Problem
Lines that include the string "scrollbar" are the ones to copy from the entries below.

Dataset entries:
↓↓↓

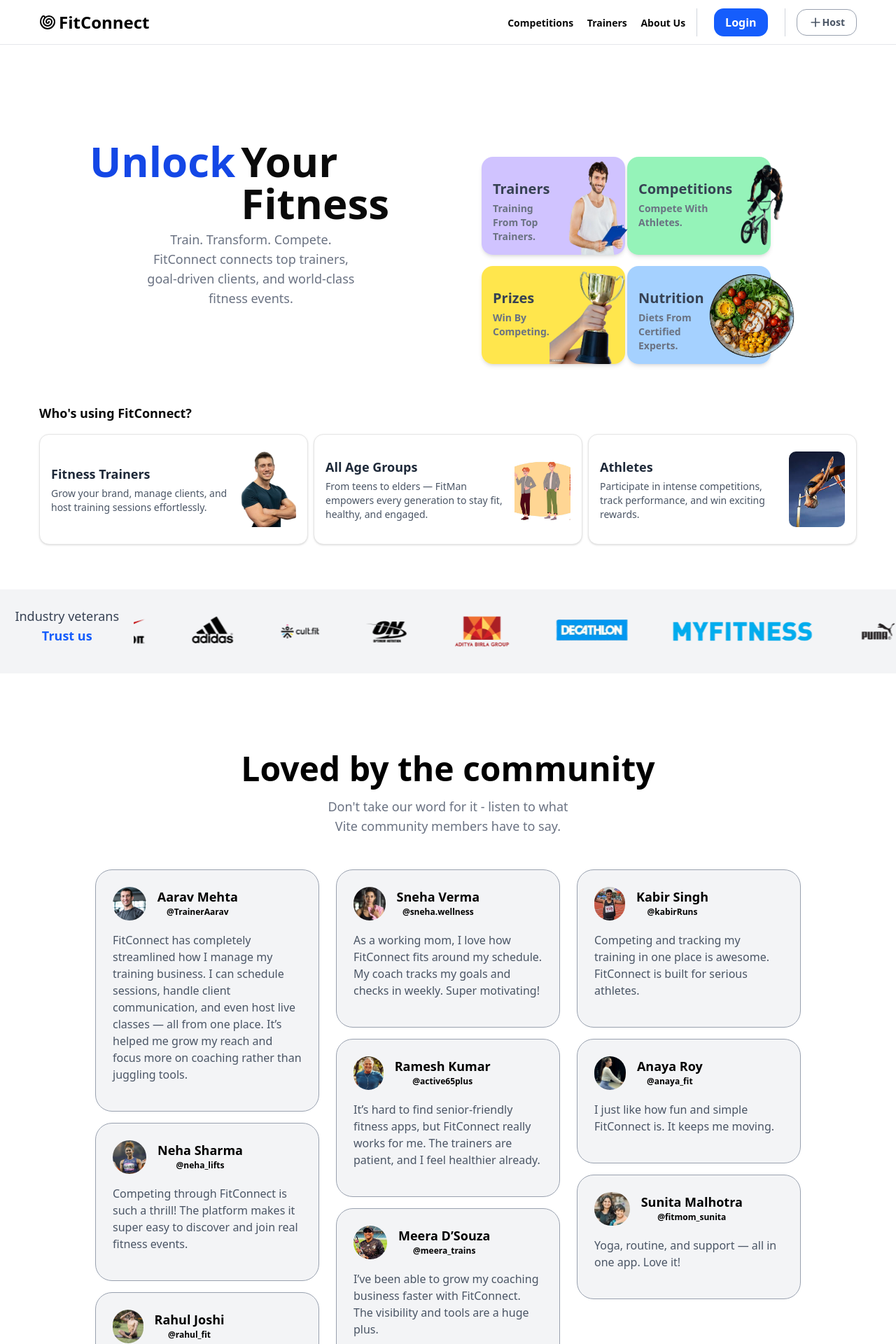
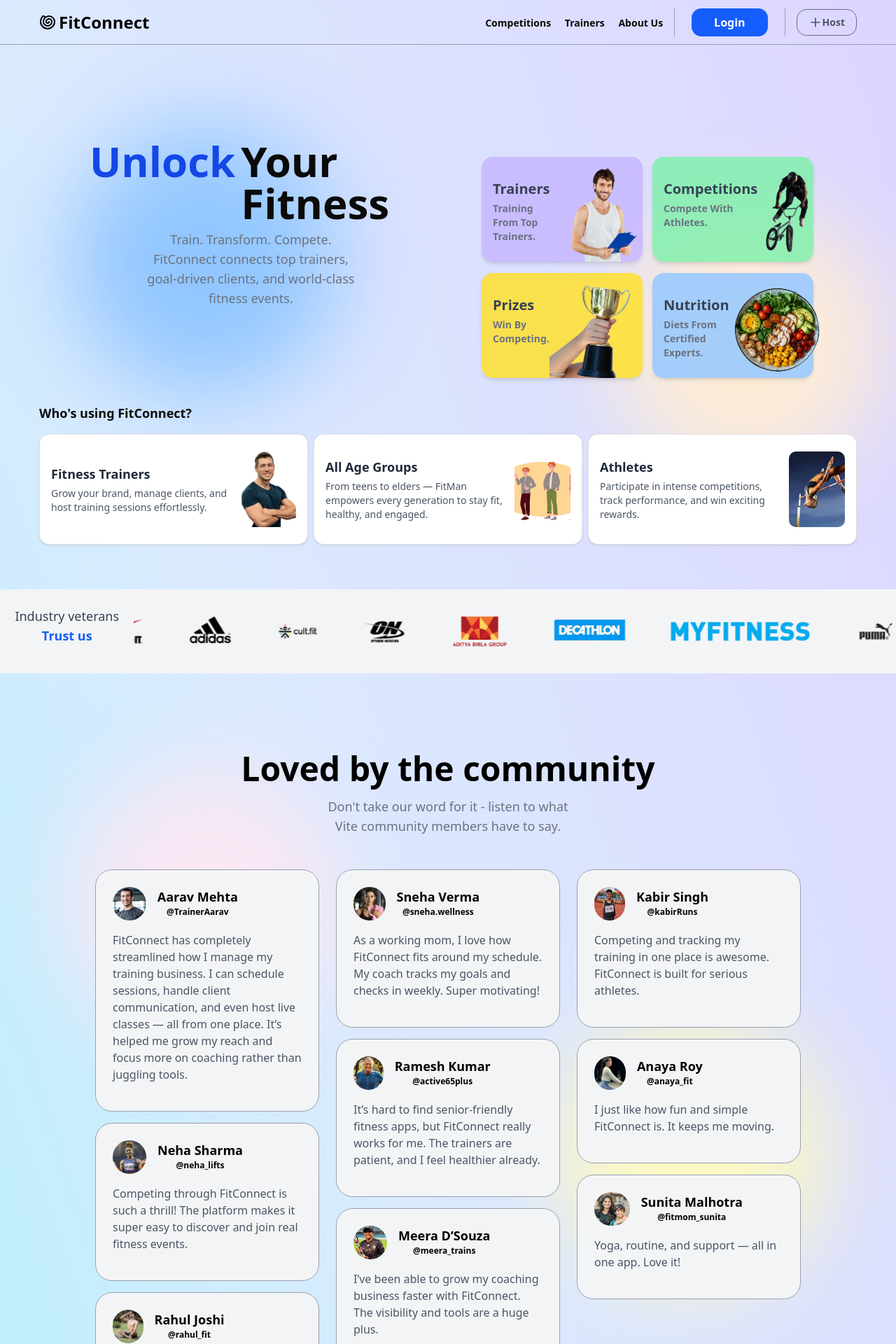
Before and after one commit to Praveenkumar02023/fit-connect, a React (Vite) app in the folder frontend/: page / in a window 1280 px wide. Shown: the top 1920 px of the page at 70% size. Built offline with nearby package versions, Linux system fonts and the light colour scheme.

Commit message:
add CTA and footer, add gradient and gradient minor animations.

```diff
--- a/frontend/src/App.jsx
+++ b/frontend/src/App.jsx
@@ -11,7 +11,6 @@ function App() {
         <Route path='/' element={<Home/>}/>
         <Route path="/signin" element={<Signin />} />
         <Route path="/signup" element={<Signup />} />
-
       </Routes>
     </Router>
   )
--- a/frontend/src/components/Home.jsx
+++ b/frontend/src/components/Home.jsx
@@ -8,12 +8,18 @@ import LogoSlider from "./LandingPage/LogoSlider.jsx"
 import Reviews from "./LandingPage/Reviews.jsx"
 import TopMentor from "./LandingPage/TopMentor.jsx"
 import TopCompetition from "./LandingPage/TopCompetetion.jsx"
+import CallToAction from "./LandingPage/CallToAction.jsx"
+import Footer from "./LandingPage/Footer.jsx"
+import { useNavigate } from "react-router-dom"
 
 const Home = () => {
+
+  const navigate = useNavigate();
+
   return (
-    <div className='min-h-screen w-full flex flex-col overflow-x-hidden gap-y-4 '>
+    <div className='bg-gradient-to-bl from-violet-200 via-blue-100 to-cyan-200 min-h-screen w-full flex flex-col overflow-x-hidden gap-y-4 '>
 
-      <div className='px-14 items-center h-16 w-full  border-b border-gray-200 flex justify-between ' >
+      <div className='px-14 items-center h-16 w-full  border-b border-gray-400 flex justify-between ' >
         <div className='flex justify-center items-center text-black font-bold text-2xl ' >
           {<Shell />}
           <h1 className='ml-1' >FitConnect</h1>
@@ -24,17 +30,22 @@ const Home = () => {
             <NavbarLink text={" Trainers "} to={"/signin"} />
             <NavbarLink text={" About Us "} to={"/about"} />
           </div>
-          <div className=" h-full w-fit px-6 border-x border-gray-300" >
-            <Button size="md" className="transform-transition hover:scale-105 rounded-full text-md font-semibold " >Login</Button>
+          <div className=" h-full w-fit px-6 border-x border-gray-400" >
+            <Button size="md" className="transform-transition hover:scale-105 rounded-full text-md font-semibold px-8 cursor-pointer " onClick={() => {navigate("/signin")}} >Login</Button>
           </div>
-          <Button className=" items-center justify-center rounded-full ml-2 flex text-sm font-semibold border-gray-400 text-gray-600 hover:bg-blue-100 hover:border-blue-400 hover:text-blue-600 transform-transition hover:scale-105 " size="md" variant="outline" >{<Plus size={20}/>}Host</Button>
+          <Button className=" items-center justify-center rounded-full ml-2 flex text-sm font-semibold border-gray-500 text-gray-600 hover:bg-blue-100 hover:border-blue-400 hover:text-blue-600 transform-transition hover:scale-105 cursor-pointer  " size="md" variant="outline" onClick={() => {navigate("/event/create")}} >{<Plus size={20}/>}Host</Button>
         </div>
       </div>
 
       {/* hero section */}
-      <div className="py-24 flex h-[60vh] w-full px-[10%] justify-between">
+      <div className=" relative py-24 flex h-[60vh] w-full px-[10%] justify-between">
 
-        <div className="w-[45%] flex flex-col h-full items-center justify-center" >
+        <div className="absolute inset-0" >
+            <div className=" absolute top-25 blur-3xl left-25 h-96 w-96 bg-blue-300  rounded-full animate-pulse"></div>
+             <div className=" absolute top-55 blur-3xl right-5 h-96 w-96 bg-orange-100  rounded-full animate-pulse"></div>
+        </div>
+
+        <div className="relative w-[45%] flex flex-col h-full items-center justify-center" >
 
           <h1 className=" text-6xl flex font-bold" ><p className="mr-2 text-blue-700" > Unlock </p>  Your Fitness</h1>
 
@@ -42,7 +53,7 @@ const Home = () => {
 
         </div>
 
-        <div className="  w-[50%]  p-12  h-full justify-center  items-center grid grid-cols-2 gap-y-4 " >
+        <div className="relative w-[50%]  p-12  h-full justify-center  items-center grid grid-cols-2 gap-y-4 gap-x-18 " >
 
             <FeatureCard title={"Trainers"} subtitle={"Training From Top Trainers."} bgColor={"bg-violet-300/80"} image={"../../public/trainer.png"} />
 
@@ -56,7 +67,7 @@ const Home = () => {
         </div>
       </div>
 
-      <div className="px-14 w-full ">
+      <div className="relative px-14 w-full ">
         <h1 className="text-lg font-semibold " >Who's using FitConnect? </h1>
         <div className="flex gap-x-2 w-full pt-4 " >
           <WhoCard title={"Fitness Trainers"} description={"Grow your brand, manage clients, and host training sessions effortlessly."} image={"/whoTrainer.png"} />
@@ -76,6 +87,10 @@ const Home = () => {
       <TopMentor/>
 
       <TopCompetition/>
+
+      <CallToAction/>
+
+      <Footer/>
     </div>
   )
 }
--- /dev/null
+++ b/frontend/src/components/LandingPage/CallToAction.jsx
@@ -0,0 +1,24 @@
+import { ArrowRight } from "lucide-react";
+
+const CallToAction = () => {
+  return (
+    <div className="relative w-screen px-14" >
+        <section className="bg-gradient-to-r from-indigo-900 via-blue-600 to-pink-900 text-white py-16 text-center rounded-2xl shadow-lg mt-16">
+      <h2 className="text-4xl font-bold mb-4">Level Up Your Fitness Journey with FitMan</h2>
+      <p className="text-lg mb-8 max-w-2xl mx-auto">
+        Whether you're a trainer looking to grow or a fitness enthusiast ready to transform, FitMan gives you the tools to connect, train, and thrive.
+      </p>
+      <div className="flex justify-center gap-4 flex-wrap">
+        <button className="bg-white text-blue-700 hover:bg-blue-100 font-semibold py-3 px-6 rounded-full flex items-center gap-2 transition hover:scale-105 cursor-pointer">
+          Join as a Trainer <ArrowRight className="w-4 h-4" />
+        </button>
+        <button className="bg-black bg-opacity-20 hover:bg-opacity-40 font-semibold py-3 px-6 rounded-full flex items-center gap-2 transition hover:scale-105 cursor-pointer">
+          Explore Events & Trainers <ArrowRight className="w-4 h-4" />
+        </button>
+      </div>
+    </section>
+    </div>
+  );
+};
+
+export default CallToAction;
--- a/frontend/src/components/LandingPage/CompetitionCard.jsx
+++ b/frontend/src/components/LandingPage/CompetitionCard.jsx
@@ -3,7 +3,7 @@ import { Eye, Users } from "lucide-react";
 
 const CompetitionCard = ({ title, organizer, tags, views, applied, image }) => {
   return (
-    <div className="min-w-[290px] max-w-[290px] h-[225px] rounded-xl bg-white border shadow-sm flex flex-col overflow-hidden relative">
+    <div className="hover:border-black hover:scale-105 transition-transform min-w-[290px] max-w-[290px] h-[225px] rounded-xl bg-white border border-gray-400 shadow-sm flex flex-col overflow-hidden relative">
       {/* Top half: image and tags */}
       <div
         className="h-[35%] relative bg-gradient-to-br from-purple-100 via-blue-100 to-blue-100"
--- /dev/null
+++ b/frontend/src/components/LandingPage/Footer.jsx
@@ -0,0 +1,52 @@
+import { Dumbbell, Heart, Shell } from 'lucide-react';
+import { Link } from 'react-router-dom';
+
+const Footer = () => {
+  return (
+    <div className="mt-12 px-12 h-[40vh] w-full bg-gray-900">
+      <div className="flex py-4 h-[75%] flex-wrap">
+        {/* Left Side - Branding */}
+        <div className="gap-y-4 flex flex-col justify-between text-white w-full md:w-1/2 p-8">
+          <h2 className="text-5xl font-bold text-white flex items-center gap-2">
+            <Shell className="size-10 text-white " /> FitConnect
+          </h2>
+          <p className="pt-2 text-gray-400">
+            Connect with certified trainers, join exciting fitness events, and reach your goals with the best support — all in one platform.
+          </p>
+          <p className="pt-8 text-gray-400">© 2025 FitConnect. All rights reserved.</p>
+        </div>
+
+        {/* Right Side - Links */}
+        <div className="text-white w-full md:w-1/2 flex items-center justify-evenly flex-wrap md:flex-nowrap gap-y-8 md:gap-x-12 p-8">
+          <div className="flex flex-col gap-y-3">
+            <h3 className="text-lg font-bold">Quick Links</h3>
+            <ul className="ml-2 flex flex-col gap-y-2">
+              <li className="hover:underline"><Link to="/">Find Trainers</Link></li>
+              <li className="hover:underline"><Link to="/">Explore Events</Link></li>
+              <li className="hover:underline"><Link to="/">FitConnect Feed</Link></li>
+              <li className="hover:underline"><Link to="/">Join as Trainer</Link></li>
+            </ul>
+          </div>
+          <div className="ml-8 flex flex-col gap-y-3">
+            <h3 className="text-lg font-bold">Company</h3>
+            <ul className="ml-2 flex flex-col gap-y-2">
+              <li className="hover:underline"><Link to="/">About Us</Link></li>
+              <li className="hover:underline"><Link to="/">Contact</Link></li>
+              <li className="hover:underline"><Link to="/">Privacy Policy</Link></li>
+              <li className="hover:underline"><Link to="/">Terms of Service</Link></li>
+            </ul>
+          </div>
+        </div>
+      </div>
+
+      {/* Bottom Bar */}
+      <div className="h-[25%] w-full border-t border-gray-800 flex justify-center text-white items-center text-sm text-center">
+        <p className="flex items-center">
+          Built with <Heart className="mx-2 size-5 text-red-500 fill-red-500" /> by <span className="ml-1 font-medium">Team 31</span>.
+        </p>
+      </div>
+    </div>
+  );
+};
+
+export default Footer;
--- a/frontend/src/components/LandingPage/MentorCard.jsx
+++ b/frontend/src/components/LandingPage/MentorCard.jsx
@@ -1,6 +1,6 @@
 const MentorCard = ({ name, role, image, rating }) => (
 
-  <div className=" hover:border hover:border-black min-w-[260px] max-w-[280px] bg-white shadow rounded-xl overflow-hidden border">
+  <div className="transition-transform hover:scale-105 hover:border hover:border-black min-w-[260px] max-w-[280px] bg-white shadow rounded-xl overflow-hidden border">
     {/* Top Banner */}
     <div className="bg-violet-100 p-3 relative flex justify-between items-start">
       <span className="bg-blue-900 text-white text-xs px-2 py-1 rounded-full">Available</span>
--- a/frontend/src/components/LandingPage/Reviews.jsx
+++ b/frontend/src/components/LandingPage/Reviews.jsx
@@ -63,15 +63,20 @@ const Reviews = () => {
 
 
   return (
-    <div className="px-14 py-24 w-full flex flex-col  items-center h-[110vh] gap-y-12 " >
+    <div className="relative px-14 py-24 w-full flex flex-col  items-center h-[110vh] gap-y-12 " >
 
-        <div className="flex flex-col items-center gap-y-4 w-[60%] text-center" >
+        <div className="inset-0 absolute" >
+         <div className=" absolute top-30 blur-3xl left-25 h-96 w-96 bg-pink-100  rounded-full animate-pulse"></div>
+          <div className=" absolute  blur-3xl bottom-5 right-25 h-96 w-96 bg-yellow-100  rounded-full animate-pulse"></div>
+      </div>
+
+        <div className="relative flex flex-col items-center gap-y-4 w-[60%] text-center" >
           <h1 className="text-black font-bold text-5xl" >Loved by the community</h1>
           <p className="text-gray-500 w-[50%] text-lg " >
             Don't take our word for it - listen to what Vite community members have to say.
           </p>
         </div>
-        <div className="flex gap-x-6" >
+        <div className="relative flex gap-x-6" >
 
           <div  className="flex flex-col gap-y-4 pt-">
 
--- a/frontend/src/components/LandingPage/TopCompetetion.jsx
+++ b/frontend/src/components/LandingPage/TopCompetetion.jsx
@@ -67,7 +67,13 @@ const TopCompetition = () => {
   };
 
   return (
-    <div className="pt-18 px-14 py-10 w-full">
+    <div className="relative pt-18 px-14 py-10 w-full">
+
+      <div className="inset-0 absolute" >
+         <div className=" absolute top-30 blur-3xl left-25 h-96 w-96 bg-green-100  rounded-full animate-pulse"></div>
+          <div className=" absolute  blur-3xl right-25 h-96 w-96 bg-violet-200  rounded-full animate-pulse"></div>
+      </div>
+
       {/* Header */}
       <div className="flex justify-between items-center mb-6 w-full ">
         <div className="flex flex-col items-center w-full">
@@ -81,19 +87,19 @@ const TopCompetition = () => {
       </div>
 
       {/* Arrow + Scroll Section */}
-      <div className="flex justify-center items-center">
+      <div className="relative flex justify-center items-center">
         {/* Left Arrow */}
         <div className="px-12">
           <ArrowLeft
             onClick={() => scroll("left")}
-            className="border rounded-full cursor-pointer hover:border-gray-200 hover:bg-gray-100"
+            className="relative border rounded-full cursor-pointer hover:border-gray-400 hover:bg-gray-100"
           />
         </div>
 
         {/* Scrollable Cards */}
         <div
           ref={scrollRef}
-          className="flex overflow-x-auto scroll-smooth gap-4 no-scrollbar"
+          className="py-4 relative flex overflow-x-auto scroll-smooth gap-4 no-scrollbar"
         >
           {competitions.map((comp, i) => (
             <CompetitionCard key={i} {...comp} />
@@ -104,7 +110,7 @@ const TopCompetition = () => {
         <div className="px-12">
           <ArrowRight
             onClick={() => scroll("right")}
-            className="border rounded-full cursor-pointer hover:border-gray-200 hover:bg-gray-100"
+            className="relative border rounded-full cursor-pointer hover:border-gray-200 hover:bg-gray-100"
           />
         </div>
       </div>
--- a/frontend/src/components/LandingPage/TopMentor.jsx
+++ b/frontend/src/components/LandingPage/TopMentor.jsx
@@ -91,7 +91,7 @@ const TopMentor = () => {
         {/* Cards Scroll */}
         <div
           ref={scrollRef}
-          className="flex overflow-x-auto scroll-smooth gap-4 no-scrollbar"
+          className="flex py-4 overflow-x-auto scroll-smooth gap-4 no-scrollbar"
         >
           {mentors.map((mentor, i) => (
             <MentorCard key={i} {...mentor} />
--- a/frontend/src/components/LandingPage/featureCard.jsx
+++ b/frontend/src/components/LandingPage/featureCard.jsx
@@ -2,7 +2,7 @@ import React from 'react';
 
 const FeatureCard = ({ title, subtitle, bgColor, image }) => {
   return (
-    <div className={`cursor-pointer hover:-translate-y-2 transition-transform duration-300   rounded-2xl shadow-md px-4 text-white ${bgColor} w-[16vw] h-[140px] flex  justify-between`}>
+    <div className={`cursor-pointer hover:-translate-y-2 transition-transform duration-300   rounded-2xl shadow-md px-4 text-white ${bgColor} w-[18vw] h-[150px] flex  justify-between`}>
       <div className=' pt-8 flex flex-col' >
         <h2 className="text-xl text-gray-700 font-semibold">{title}</h2>
         <p className="text-sm font-semibold text-gray-500 mt-1">{subtitle}</p>
```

↑↑↑

Answer box
-          className="flex overflow-x-auto scroll-smooth gap-4 no-scrollbar"
+          className="py-4 relative flex overflow-x-auto scroll-smooth gap-4 no-scrollbar"
-          className="flex overflow-x-auto scroll-smooth gap-4 no-scrollbar"
+          className="flex py-4 overflow-x-auto scroll-smooth gap-4 no-scrollbar"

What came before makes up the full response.